Although it is the motorist's responsibility to check before opening their door, riding too close to parked cars (in the "door zone") is still a common mistake that can lead to serious injury.
According to Virginia State Code Section 46.2-905, bicyclists are to stay to the right when riding less than the normal speed of traffic except to pass other bicyclists or vehicles, to prepare to make a left turn, when necessary to avoid conditions (including fixed or moving objects, surface hazards, or substandard width lanes too narrow for a bicycle and vehicle to travel side by side) that make it unsafe to continue along the right.
Moving to the left in the lane to avoid car doors, for instance, even if it means taking the entire lane, is permitted by the State Code.
This marking is used for shared lanes; lanes that are used by bicyclists and motorists.
Shared lanes are different than bike lanes which are set aside for bicyclists and are marked by a solid white line and a different symbol.
No, bicyclists can ride on any roadway, except for those designed as limited access highways with signs explicitly prohibiting bicyclists (such as Interstate 81).
Cyclists are allowed on every street regardless of whether there is a marking or sign for them unless stated otherwise.
In 2009, the Federal Highway Administration approved the use of Shared Roadway Markings ("Sharrows") in their Manual on Uniform Traffic Control Devices (MUTCD). Many cities around the country are using sharrows on streets that are both popular with bicyclists but may be too narrow for conventional bike lanes.
The overall goals are: to improve the position of bicyclists on roads without bike lanes, reduce bicycling on sidewalks, assist bicyclists with lateral positioning in a shared lane with on street parallel parking in order to reduce the chance of a bicyclist's impacting the open door of a parked vehicle, encourage safe passing of bicyclists by motorists, and reduce the incidence of wrong-way bicycling.

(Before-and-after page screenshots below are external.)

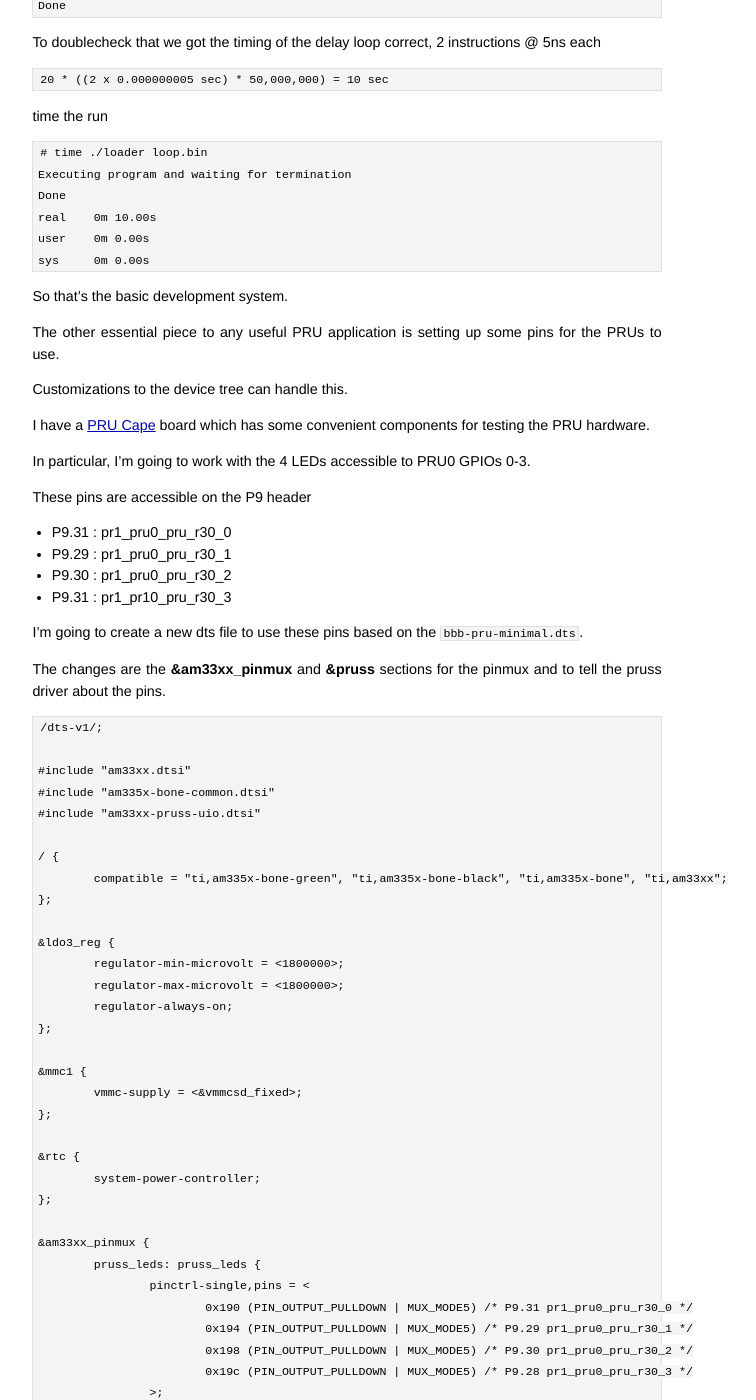
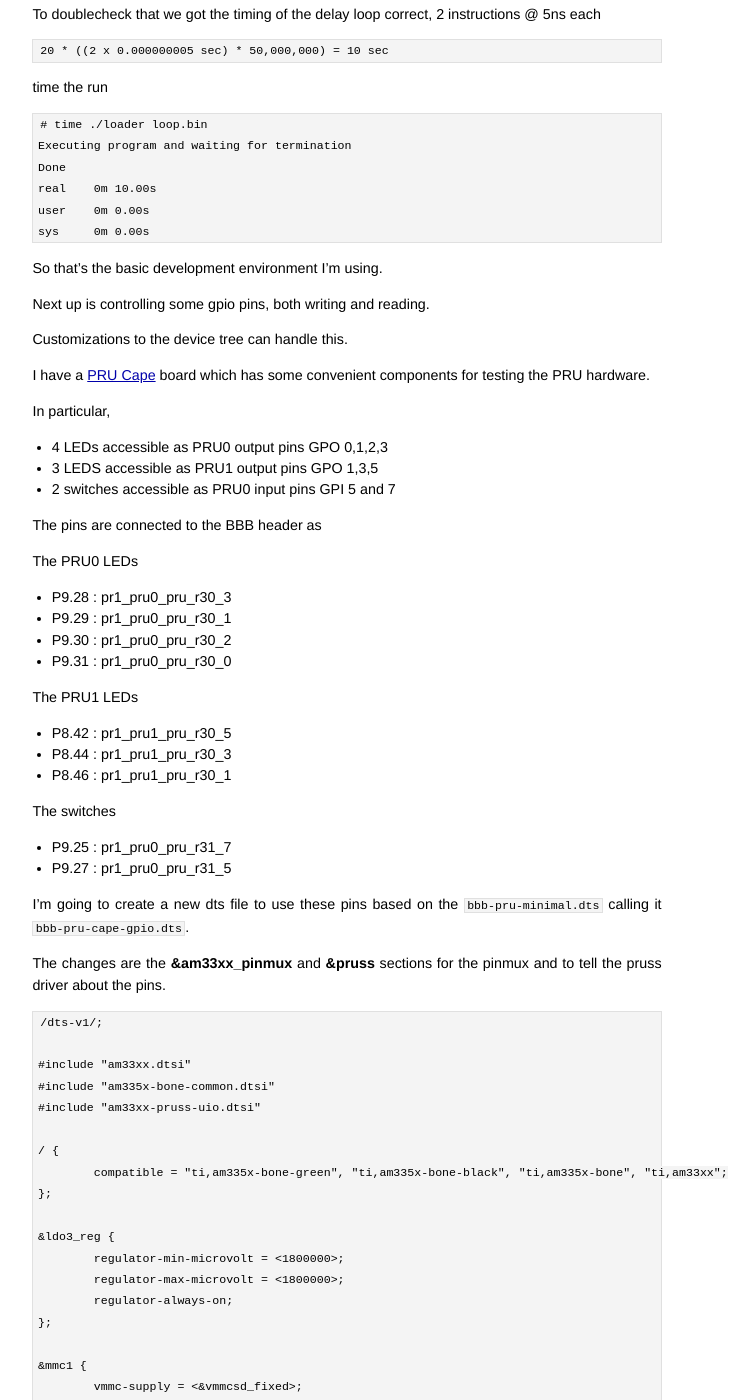
Before and after one commit to jumpnow/jumpnowtek-site, a Jekyll site: the page built from _posts/2017-03-07-Working-with-the-BeagleBone-PRUs.md, in a window 1280 px wide and 1400 px high, scrolled down 5091 px. Shown: the whole window, without its empty margins (293-1049 px from the left). Built offline with Jekyll 4.4.1, drawn with Linux system fonts in a browser that asks for light colours; some of the changed text lies outside the part shown.

Commit message:
copy edit

```diff
--- a/_posts/2017-03-07-Working-with-the-BeagleBone-PRUs.md
+++ b/_posts/2017-03-07-Working-with-the-BeagleBone-PRUs.md
@@ -87,6 +87,8 @@ And these new devices
 
 
 The next step is to write a program for the PRU cpu and start it from the ARM cpu running Linux.
+
+The code for the following examples is here [pru-code][pru-code].
 
 When using the PRU UIO interface we need a user program to load and start the PRU application and we need a PRU executable binary.
 
@@ -255,24 +254,44 @@ time the run
     user    0m 0.00s
     sys     0m 0.00s
 
-So that's the basic development system.
+So that's the basic development environment I'm using.
 
-The other essential piece to any useful PRU application is setting up some pins for the PRUs to use.
+
+
+Next up is controlling some gpio pins, both writing and reading.
 
 Customizations to the device tree can handle this.
 
 I have a [PRU Cape][ti-pru-cape] board which has some convenient components for testing the PRU hardware.
 
-In particular, I'm going to work with the 4 LEDs accessible to PRU0 GPIOs 0-3.
+In particular,
 
-These pins are accessible on the P9 header
+* 4 LEDs accessible as PRU0 output pins GPO 0,1,2,3
+* 3 LEDS accessible as PRU1 output pins GPO 1,3,5
+* 2 switches accessible as PRU0 input pins GPI 5 and 7
 
-* P9.31 : pr1_pru0_pru_r30_0
-* P9.29 : pr1_pru0_pru_r30_1
-* P9.30 : pr1_pru0_pru_r30_2
-* P9.31 : pr1_pr10_pru_r30_3
+The pins are connected to the BBB header as
 
-I'm going to create a new dts file to use these pins based on the `bbb-pru-minimal.dts`.
+The PRU0 LEDs
+
+* P9.28 : pr1\_pru0\_pru\_r30\_3
+* P9.29 : pr1\_pru0\_pru\_r30\_1
+* P9.30 : pr1\_pru0\_pru\_r30\_2
+* P9.31 : pr1\_pru0\_pru\_r30\_0
+
+The PRU1 LEDs
+
+* P8.42 : pr1\_pru1\_pru\_r30\_5
+* P8.44 : pr1\_pru1\_pru\_r30\_3
+* P8.46 : pr1\_pru1\_pru\_r30\_1
+
+The switches
+
+* P9.25 : pr1\_pru0\_pru\_r31\_7
+* P9.27 : pr1\_pru0\_pru\_r31\_5
+
+
+I'm going to create a new dts file to use these pins based on the `bbb-pru-minimal.dts` calling it `bbb-pru-cape-gpio.dts`.
 
 The changes are the **&am33xx_pinmux** and **&pruss** sections for the pinmux and to tell the pruss driver about the pins.
 
@@ -301,42 +320,47 @@ The changes are the **&am33xx_pinmux** and **&pruss** sections for the pinmux an
     };
 
     &am33xx_pinmux {
-            pruss_leds: pruss_leds {
+            pru_cape_pins: pru_cape_pins {
                     pinctrl-single,pins = <
                             0x190 (PIN_OUTPUT_PULLDOWN | MUX_MODE5) /* P9.31 pr1_pru0_pru_r30_0 */
                             0x194 (PIN_OUTPUT_PULLDOWN | MUX_MODE5) /* P9.29 pr1_pru0_pru_r30_1 */
                             0x198 (PIN_OUTPUT_PULLDOWN | MUX_MODE5) /* P9.30 pr1_pru0_pru_r30_2 */
                             0x19c (PIN_OUTPUT_PULLDOWN | MUX_MODE5) /* P9.28 pr1_pru0_pru_r30_3 */
+                            0x0a4 (PIN_OUTPUT_PULLDOWN | MUX_MODE5) /* P8.46 pr1_pru1_pru_r30_1 */
+                            0x0ac (PIN_OUTPUT_PULLDOWN | MUX_MODE5) /* P8.44 pr1_pru1_pru_r30_3 */
+                            0x0b4 (PIN_OUTPUT_PULLDOWN | MUX_MODE5) /* P8.42 pr1_pru1_pru_r30_5 */
+                            0x1a4 (PIN_INPUT | MUX_MODE6)           /* P9.27 pr1_pru0_pru_r31_5 */
+                            0x1ac (PIN_INPUT | MUX_MODE6)           /* P9.25 pr1_pru0_pru_r31_7 */
                     >;
             };
     };
 
     &pruss {
             pinctrl-names = "default";
-            pinctrl-0 = <&pruss_leds>;
+            pinctrl-0 = <&pru_cape_pins>;
     };
 
 Copy the dts to the kernel source directory, build it and then copy the dtb to the BBB.
 
-    ~/pru-code/cylon$ cp bbb-pru-cylon.dts ~/ti-linux-kernel/arch/arm/boot/dts
+    ~/pru-code/$ cp dts/bbb-pru-cape-gpio.dts ~/ti-linux-kernel/arch/arm/boot/dts
 
-    ~/pru-code/cycon$ cd ~/ti-linux-kernel
+    ~/pru-code/$ cd ~/ti-linux-kernel
 
-    ~/ti-linux-kernel$ make ARCH=arm CROSS_COMPILE=arm-linux- bbb-pru-cylon.dtb
-    DTC     arch/arm/boot/dts/bbb-pru-cylon.dtb
+    ~/ti-linux-kernel$ make ARCH=arm CROSS_COMPILE=arm-linux- bbb-pru-cape-gpio.dtb
+    DTC     arch/arm/boot/dts/bbb-pru-cape-gpio.dtb
 
-    ~/ti-linux-kernel$ scp arch/arm/boot/dts/bbb-pru-cylon.dtb root@192.168.10.115:/boot
-    bbb-pru-cylon.dtb
+    ~/ti-linux-kernel$ scp arch/arm/boot/dts/bbb-pru-cape-gpio.dtb root@192.168.10.115:/boot
+    bbb-pru-cape-gpio.dtb
 
 Over on the BBB, modify `uEnv.txt` to use the new dtb.
 
     # ls /boot
-    am335x-boneblack.dtb  bbb-pru-cylon.dtb     zImage
+    am335x-boneblack.dtb  bbb-pru-cape-gpio.dtb     zImage
     am335x-bonegreen.dtb  bbb-pru-minimal.dtb
 
     # vi /mnt/uEnv.txt
     ...
-    fdtfile=bbb-pru-cylon.dtb
+    fdtfile=bbb-pru-cape-gpio.dtb
     ...
 
 And reboot.
@@ -347,7 +371,7 @@ And here is the PRU code to run the LEDs
 
     .setcallreg r29.w0
     .origin 0
-    .entrypoint START
+    .entrypoint start
 
     #define PRU0_ARM_INTERRUPT 19
 
@@ -465,3 +490,4 @@ This provides the **clpru** C compiler for the PRUs. I have it included in the b
 [pru-code-generation-tools]: http://software-dl.ti.com/codegen/non-esd/downloads/download.htm#PRU
 [am335x-pru-package]: https://github.com/beagleboard/am335x_pru_package
 [ti-pru-cape]: http://processors.wiki.ti.com/index.php/PRU_Cape_Getting_Started_Guide
+[pru-code]: https://github.com/scottellis/pru-code
```
Also changed, not shown: other parts of _posts/2017-03-07-Working-with-the-BeagleBone-PRUs.md (+50 -52 lines).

The MUTCD states that "if used, the shared lane markings should be placed immediately after an intersection and spaced at intervals not greater than 250 feet thereafter."
More information: City of Harrisonburg Bicycle & Pedestrian Plan and Program.